─── Recorded data ───
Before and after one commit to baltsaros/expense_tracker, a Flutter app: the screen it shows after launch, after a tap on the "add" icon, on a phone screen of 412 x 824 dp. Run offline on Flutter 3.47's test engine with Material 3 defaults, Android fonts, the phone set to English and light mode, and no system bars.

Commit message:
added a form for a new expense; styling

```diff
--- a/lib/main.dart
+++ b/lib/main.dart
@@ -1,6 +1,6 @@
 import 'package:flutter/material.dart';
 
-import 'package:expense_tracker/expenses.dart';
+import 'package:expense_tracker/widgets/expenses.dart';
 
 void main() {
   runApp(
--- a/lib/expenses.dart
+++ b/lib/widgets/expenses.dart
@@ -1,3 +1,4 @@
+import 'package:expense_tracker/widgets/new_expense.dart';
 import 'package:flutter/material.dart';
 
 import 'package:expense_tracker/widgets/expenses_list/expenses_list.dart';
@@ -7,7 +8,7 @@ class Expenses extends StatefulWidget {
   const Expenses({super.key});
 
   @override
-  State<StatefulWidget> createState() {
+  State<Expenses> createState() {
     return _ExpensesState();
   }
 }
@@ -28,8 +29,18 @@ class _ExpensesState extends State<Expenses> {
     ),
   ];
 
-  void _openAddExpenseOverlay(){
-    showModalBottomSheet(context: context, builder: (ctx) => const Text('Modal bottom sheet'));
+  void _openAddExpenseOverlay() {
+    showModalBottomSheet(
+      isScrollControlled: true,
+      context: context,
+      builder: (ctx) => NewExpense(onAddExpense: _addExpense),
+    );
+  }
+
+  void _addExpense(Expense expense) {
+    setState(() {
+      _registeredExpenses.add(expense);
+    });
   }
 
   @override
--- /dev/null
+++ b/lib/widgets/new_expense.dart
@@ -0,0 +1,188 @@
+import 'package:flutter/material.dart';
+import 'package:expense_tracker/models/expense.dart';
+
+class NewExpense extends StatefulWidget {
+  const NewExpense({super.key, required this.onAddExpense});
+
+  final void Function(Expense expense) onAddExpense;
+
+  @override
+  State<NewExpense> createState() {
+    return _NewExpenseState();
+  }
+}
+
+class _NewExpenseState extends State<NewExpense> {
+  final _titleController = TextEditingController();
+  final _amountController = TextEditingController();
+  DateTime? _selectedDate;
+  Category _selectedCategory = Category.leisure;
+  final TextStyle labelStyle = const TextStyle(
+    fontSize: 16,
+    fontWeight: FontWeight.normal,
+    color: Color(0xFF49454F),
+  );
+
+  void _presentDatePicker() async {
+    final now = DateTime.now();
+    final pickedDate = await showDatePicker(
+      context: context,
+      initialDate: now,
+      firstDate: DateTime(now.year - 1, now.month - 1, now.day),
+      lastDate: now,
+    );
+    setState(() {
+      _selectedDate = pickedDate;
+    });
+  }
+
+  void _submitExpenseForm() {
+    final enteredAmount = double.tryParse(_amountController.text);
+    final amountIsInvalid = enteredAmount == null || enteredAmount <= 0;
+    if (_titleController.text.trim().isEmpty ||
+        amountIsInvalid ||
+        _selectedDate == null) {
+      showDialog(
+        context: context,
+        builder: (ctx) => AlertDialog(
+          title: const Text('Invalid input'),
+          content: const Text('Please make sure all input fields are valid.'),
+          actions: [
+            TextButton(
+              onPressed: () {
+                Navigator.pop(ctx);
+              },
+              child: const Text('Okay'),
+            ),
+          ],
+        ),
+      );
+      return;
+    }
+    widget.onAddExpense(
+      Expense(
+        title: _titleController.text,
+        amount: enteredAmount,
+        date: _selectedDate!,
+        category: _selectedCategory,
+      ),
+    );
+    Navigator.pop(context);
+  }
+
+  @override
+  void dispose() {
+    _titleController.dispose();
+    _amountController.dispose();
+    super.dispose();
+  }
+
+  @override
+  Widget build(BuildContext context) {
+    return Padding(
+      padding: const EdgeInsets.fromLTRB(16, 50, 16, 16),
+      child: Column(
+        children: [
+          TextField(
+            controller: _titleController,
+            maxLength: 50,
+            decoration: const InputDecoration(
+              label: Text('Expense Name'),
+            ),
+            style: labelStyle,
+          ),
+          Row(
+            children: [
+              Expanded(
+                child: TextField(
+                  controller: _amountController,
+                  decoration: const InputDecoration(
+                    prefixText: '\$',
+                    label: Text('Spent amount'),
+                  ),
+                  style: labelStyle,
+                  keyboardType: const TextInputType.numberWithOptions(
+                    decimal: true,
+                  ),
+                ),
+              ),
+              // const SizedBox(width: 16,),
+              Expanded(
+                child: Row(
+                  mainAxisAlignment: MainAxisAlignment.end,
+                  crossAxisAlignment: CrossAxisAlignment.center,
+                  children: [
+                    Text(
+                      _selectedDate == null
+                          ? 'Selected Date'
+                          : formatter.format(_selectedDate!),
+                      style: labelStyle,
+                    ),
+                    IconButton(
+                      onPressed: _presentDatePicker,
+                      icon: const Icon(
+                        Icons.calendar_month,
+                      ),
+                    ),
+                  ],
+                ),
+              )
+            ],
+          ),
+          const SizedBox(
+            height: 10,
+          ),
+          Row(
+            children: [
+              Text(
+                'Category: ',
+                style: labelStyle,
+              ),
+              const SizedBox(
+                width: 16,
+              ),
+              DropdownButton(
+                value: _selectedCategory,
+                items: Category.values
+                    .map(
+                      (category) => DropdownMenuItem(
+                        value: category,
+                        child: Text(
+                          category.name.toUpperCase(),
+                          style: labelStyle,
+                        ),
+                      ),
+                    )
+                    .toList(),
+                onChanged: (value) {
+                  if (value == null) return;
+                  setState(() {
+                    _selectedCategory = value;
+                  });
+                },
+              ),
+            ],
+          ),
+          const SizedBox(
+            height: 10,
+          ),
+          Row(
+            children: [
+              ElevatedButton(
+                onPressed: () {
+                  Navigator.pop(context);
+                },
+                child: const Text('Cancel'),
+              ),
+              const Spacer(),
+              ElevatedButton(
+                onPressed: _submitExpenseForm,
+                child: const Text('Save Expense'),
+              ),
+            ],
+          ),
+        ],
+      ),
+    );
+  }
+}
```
───
> **What you have to do**: After reading the data above, print it all again exactly.

> **Your response**:
Before and after one commit to baltsaros/expense_tracker, a Flutter app: the screen it shows after launch, after a tap on the "add" icon, on a phone screen of 412 x 824 dp. Run offline on Flutter 3.47's test engine with Material 3 defaults, Android fonts, the phone set to English and light mode, and no system bars.

Commit message:
added a form for a new expense; styling

```diff
--- a/lib/main.dart
+++ b/lib/main.dart
@@ -1,6 +1,6 @@
 import 'package:flutter/material.dart';
 
-import 'package:expense_tracker/expenses.dart';
+import 'package:expense_tracker/widgets/expenses.dart';
 
 void main() {
   runApp(
--- a/lib/expenses.dart
+++ b/lib/widgets/expenses.dart
@@ -1,3 +1,4 @@
+import 'package:expense_tracker/widgets/new_expense.dart';
 import 'package:flutter/material.dart';
 
 import 'package:expense_tracker/widgets/expenses_list/expenses_list.dart';
@@ -7,7 +8,7 @@ class Expenses extends StatefulWidget {
   const Expenses({super.key});
 
   @override
-  State<StatefulWidget> createState() {
+  State<Expenses> createState() {
     return _ExpensesState();
   }
 }
@@ -28,8 +29,18 @@ class _ExpensesState extends State<Expenses> {
     ),
   ];
 
-  void _openAddExpenseOverlay(){
-    showModalBottomSheet(context: context, builder: (ctx) => const Text('Modal bottom sheet'));
+  void _openAddExpenseOverlay() {
+    showModalBottomSheet(
+      isScrollControlled: true,
+      context: context,
+      builder: (ctx) => NewExpense(onAddExpense: _addExpense),
+    );
+  }
+
+  void _addExpense(Expense expense) {
+    setState(() {
+      _registeredExpenses.add(expense);
+    });
   }
 
   @override
--- /dev/null
+++ b/lib/widgets/new_expense.dart
@@ -0,0 +1,188 @@
+import 'package:flutter/material.dart';
+import 'package:expense_tracker/models/expense.dart';
+
+class NewExpense extends StatefulWidget {
+  const NewExpense({super.key, required this.onAddExpense});
+
+  final void Function(Expense expense) onAddExpense;
+
+  @override
+  State<NewExpense> createState() {
+    return _NewExpenseState();
+  }
+}
+
+class _NewExpenseState extends State<NewExpense> {
+  final _titleController = TextEditingController();
+  final _amountController = TextEditingController();
+  DateTime? _selectedDate;
+  Category _selectedCategory = Category.leisure;
+  final TextStyle labelStyle = const TextStyle(
+    fontSize: 16,
+    fontWeight: FontWeight.normal,
+    color: Color(0xFF49454F),
+  );
+
+  void _presentDatePicker() async {
+    final now = DateTime.now();
+    final pickedDate = await showDatePicker(
+      context: context,
+      initialDate: now,
+      firstDate: DateTime(now.year - 1, now.month - 1, now.day),
+      lastDate: now,
+    );
+    setState(() {
+      _selectedDate = pickedDate;
+    });
+  }
+
+  void _submitExpenseForm() {
+    final enteredAmount = double.tryParse(_amountController.text);
+    final amountIsInvalid = enteredAmount == null || enteredAmount <= 0;
+    if (_titleController.text.trim().isEmpty ||
+        amountIsInvalid ||
+        _selectedDate == null) {
+      showDialog(
+        context: context,
+        builder: (ctx) => AlertDialog(
+          title: const Text('Invalid input'),
+          content: const Text('Please make sure all input fields are valid.'),
+          actions: [
+            TextButton(
+              onPressed: () {
+                Navigator.pop(ctx);
+              },
+              child: const Text('Okay'),
+            ),
+          ],
+        ),
+      );
+      return;
+    }
+    widget.onAddExpense(
+      Expense(
+        title: _titleController.text,
+        amount: enteredAmount,
+        date: _selectedDate!,
+        category: _selectedCategory,
+      ),
+    );
+    Navigator.pop(context);
+  }
+
+  @override
+  void dispose() {
+    _titleController.dispose();
+    _amountController.dispose();
+    super.dispose();
+  }
+
+  @override
+  Widget build(BuildContext context) {
+    return Padding(
+      padding: const EdgeInsets.fromLTRB(16, 50, 16, 16),
+      child: Column(
+        children: [
+          TextField(
+            controller: _titleController,
+            maxLength: 50,
+            decoration: const InputDecoration(
+              label: Text('Expense Name'),
+            ),
+            style: labelStyle,
+          ),
+          Row(
+            children: [
+              Expanded(
+                child: TextField(
+                  controller: _amountController,
+                  decoration: const InputDecoration(
+                    prefixText: '\$',
+                    label: Text('Spent amount'),
+                  ),
+                  style: labelStyle,
+                  keyboardType: const TextInputType.numberWithOptions(
+                    decimal: true,
+                  ),
+                ),
+              ),
+              // const SizedBox(width: 16,),
+              Expanded(
+                child: Row(
+                  mainAxisAlignment: MainAxisAlignment.end,
+                  crossAxisAlignment: CrossAxisAlignment.center,
+                  children: [
+                    Text(
+                      _selectedDate == null
+                          ? 'Selected Date'
+                          : formatter.format(_selectedDate!),
+                      style: labelStyle,
+                    ),
+                    IconButton(
+                      onPressed: _presentDatePicker,
+                      icon: const Icon(
+                        Icons.calendar_month,
+                      ),
+                    ),
+                  ],
+                ),
+              )
+            ],
+          ),
+          const SizedBox(
+            height: 10,
+          ),
+          Row(
+            children: [
+              Text(
+                'Category: ',
+                style: labelStyle,
+              ),
+              const SizedBox(
+                width: 16,
+              ),
+              DropdownButton(
+                value: _selectedCategory,
+                items: Category.values
+                    .map(
+                      (category) => DropdownMenuItem(
+                        value: category,
+                        child: Text(
+                          category.name.toUpperCase(),
+                          style: labelStyle,
+                        ),
+                      ),
+                    )
+                    .toList(),
+                onChanged: (value) {
+                  if (value == null) return;
+                  setState(() {
+                    _selectedCategory = value;
+                  });
+                },
+              ),
+            ],
+          ),
+          const SizedBox(
+            height: 10,
+          ),
+          Row(
+            children: [
+              ElevatedButton(
+                onPressed: () {
+                  Navigator.pop(context);
+                },
+                child: const Text('Cancel'),
+              ),
+              const Spacer(),
+              ElevatedButton(
+                onPressed: _submitExpenseForm,
+                child: const Text('Save Expense'),
+              ),
+            ],
+          ),
+        ],
+      ),
+    );
+  }
+}
```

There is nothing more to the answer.